Even a Good 4 coin is worth $3250, while an XF40 is $9,000, an MS60 $13,500 and MS65 $28,000. With FH the coin can reaches $250,000 for the top grade of MS67+FH. The one coin in that grade that has incredible toning sold for $195,500 in 2010.
The reason 1916 quarters are so valuable and rare today is that not many were saved when they were released in 1917, which was partly because no folders or albums existed at the time. As with the dimes and quarters that began that year, interest increased greatly in the 1930s when Wayte Raymond introduced his coin albums.
1917 Standing Liberty Quarter
1917 quarters were not only issued with both types but were also struck at multiple mints. The ones from the Philadelphia Mints of both varieties had much higher mintages of respectively 8,740,000 for 1917 Type 1 and 13,880,000 for 1917 Type 2. The 1917-D and 1917-S Type 1 coins both had mintages under 2 million, while the 1917-D and 1917-S Type 2 both had mintages of around 6 million each.

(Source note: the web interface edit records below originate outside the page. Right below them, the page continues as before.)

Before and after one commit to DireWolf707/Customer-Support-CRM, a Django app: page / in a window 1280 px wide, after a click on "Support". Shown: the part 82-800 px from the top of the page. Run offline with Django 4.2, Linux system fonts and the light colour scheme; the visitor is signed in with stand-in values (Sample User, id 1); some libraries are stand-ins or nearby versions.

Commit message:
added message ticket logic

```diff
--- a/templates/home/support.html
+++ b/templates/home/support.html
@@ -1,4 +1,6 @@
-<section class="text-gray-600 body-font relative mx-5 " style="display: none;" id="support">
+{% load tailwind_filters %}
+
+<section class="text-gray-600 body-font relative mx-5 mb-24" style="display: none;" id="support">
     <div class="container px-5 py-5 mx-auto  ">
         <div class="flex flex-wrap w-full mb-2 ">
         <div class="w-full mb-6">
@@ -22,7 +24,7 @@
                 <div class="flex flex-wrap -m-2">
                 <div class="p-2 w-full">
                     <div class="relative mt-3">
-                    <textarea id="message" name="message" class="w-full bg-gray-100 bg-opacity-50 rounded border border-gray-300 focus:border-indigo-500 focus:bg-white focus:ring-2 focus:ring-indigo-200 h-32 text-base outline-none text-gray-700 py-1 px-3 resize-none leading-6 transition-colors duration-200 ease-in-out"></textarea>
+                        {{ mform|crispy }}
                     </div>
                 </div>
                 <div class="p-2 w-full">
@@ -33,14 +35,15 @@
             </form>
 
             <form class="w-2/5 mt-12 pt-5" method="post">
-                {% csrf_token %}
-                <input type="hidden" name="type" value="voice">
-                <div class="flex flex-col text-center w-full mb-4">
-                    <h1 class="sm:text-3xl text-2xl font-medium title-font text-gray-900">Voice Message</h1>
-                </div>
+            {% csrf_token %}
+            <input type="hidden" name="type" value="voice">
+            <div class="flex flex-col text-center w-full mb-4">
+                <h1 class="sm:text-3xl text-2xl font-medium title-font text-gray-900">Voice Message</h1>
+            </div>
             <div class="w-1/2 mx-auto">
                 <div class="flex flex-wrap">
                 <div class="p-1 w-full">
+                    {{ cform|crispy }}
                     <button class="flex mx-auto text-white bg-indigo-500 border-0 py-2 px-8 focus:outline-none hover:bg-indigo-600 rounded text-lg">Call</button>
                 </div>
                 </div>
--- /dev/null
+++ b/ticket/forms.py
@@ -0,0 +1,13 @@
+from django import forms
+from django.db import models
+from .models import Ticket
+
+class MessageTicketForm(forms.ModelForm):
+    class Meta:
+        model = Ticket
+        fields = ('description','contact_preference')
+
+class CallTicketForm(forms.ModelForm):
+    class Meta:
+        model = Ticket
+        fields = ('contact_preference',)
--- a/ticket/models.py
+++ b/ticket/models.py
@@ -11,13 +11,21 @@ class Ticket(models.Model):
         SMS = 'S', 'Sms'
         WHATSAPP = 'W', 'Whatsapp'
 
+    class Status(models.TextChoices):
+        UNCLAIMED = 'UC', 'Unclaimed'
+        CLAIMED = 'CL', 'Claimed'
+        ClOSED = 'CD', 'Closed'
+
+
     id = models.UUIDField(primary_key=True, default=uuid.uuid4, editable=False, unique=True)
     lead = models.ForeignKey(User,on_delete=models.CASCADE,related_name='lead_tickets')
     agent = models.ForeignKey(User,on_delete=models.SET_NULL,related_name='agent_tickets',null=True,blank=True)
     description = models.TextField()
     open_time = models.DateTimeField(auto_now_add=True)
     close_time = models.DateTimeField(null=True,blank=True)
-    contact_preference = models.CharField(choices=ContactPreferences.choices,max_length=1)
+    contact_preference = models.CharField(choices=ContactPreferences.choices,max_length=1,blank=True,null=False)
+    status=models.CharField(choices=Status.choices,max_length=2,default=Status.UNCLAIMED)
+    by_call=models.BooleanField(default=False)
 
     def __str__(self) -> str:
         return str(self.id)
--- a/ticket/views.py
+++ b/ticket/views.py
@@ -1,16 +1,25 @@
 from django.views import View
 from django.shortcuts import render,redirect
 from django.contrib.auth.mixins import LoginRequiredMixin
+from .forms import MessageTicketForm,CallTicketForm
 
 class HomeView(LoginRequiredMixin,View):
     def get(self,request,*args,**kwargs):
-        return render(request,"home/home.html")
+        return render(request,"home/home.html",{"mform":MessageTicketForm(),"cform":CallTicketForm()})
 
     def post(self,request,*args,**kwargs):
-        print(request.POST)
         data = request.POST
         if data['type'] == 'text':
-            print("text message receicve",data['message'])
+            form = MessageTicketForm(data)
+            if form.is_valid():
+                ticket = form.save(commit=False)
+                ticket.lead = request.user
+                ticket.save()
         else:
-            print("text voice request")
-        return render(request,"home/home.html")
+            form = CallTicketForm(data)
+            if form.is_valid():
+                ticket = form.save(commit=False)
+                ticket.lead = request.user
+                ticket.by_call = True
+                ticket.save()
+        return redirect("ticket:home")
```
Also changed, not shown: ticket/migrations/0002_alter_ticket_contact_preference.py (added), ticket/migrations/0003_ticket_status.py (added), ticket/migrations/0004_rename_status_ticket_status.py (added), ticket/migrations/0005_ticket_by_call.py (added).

This situation makes the Philly coins good ones for a type set. A Type 1 1917 runs $325 for an MS63, and $300 for the Type 2 coin. With FH in the same grade, each runs $425. As would be expected, higher mint state examples with FH get more expensive.
Many examples of the 1917 quarters were saved, and nice mint state coins with good strikes and FH for Type 1 are not hard to find in the market except for MS67FH coins. When it comes to Type 2 1917 coins, the situation is different with far fewer examples available with full details.
Up to MS63 coins, there is not a big difference in the value of 1917 Type 2 coins from each of the three mints, but in the higher mint state grades. In the top grade of MS67FH the Philly coin runs $8,000, while the D and S coins are $35,000.
1927 Standing Liberty quarter
All quarters struck in 1927 tend to have poor strikes and almost all lack full details, making them good coins for cherry picking. Coins of this date also feature the recessed date that began in 1925.
The 1927 coin from the Philadelphia Mint had a much higher mintage (11,912,000) than the 1927-S (976,000) and especially compared to the 1927-S, a series key with only 396,000 made.
An XF40 1927 runs just $40, while an MS60 is $135, MS63 $$220, MS65 $425 but MS67 jumps to $2850. If you can find one with FH, it is just a few dollars more in MS60 and roughly double those values from MS63 to MS65, but in MS66 it is $21,50 and in MS67 $12,000.
No matter what grades you can afford, everyone needs at least a nice example of Type 1 and Type 2 Standing Liberty quarters and a full date and mint mark set is a fun and rewarding challenge. Without special varieties an XF40 set runs $16,000, MS60 $$33,000 and MS63 about $85,000, but with FH it jumps to MS60 $70,000 and MS63 $130,000.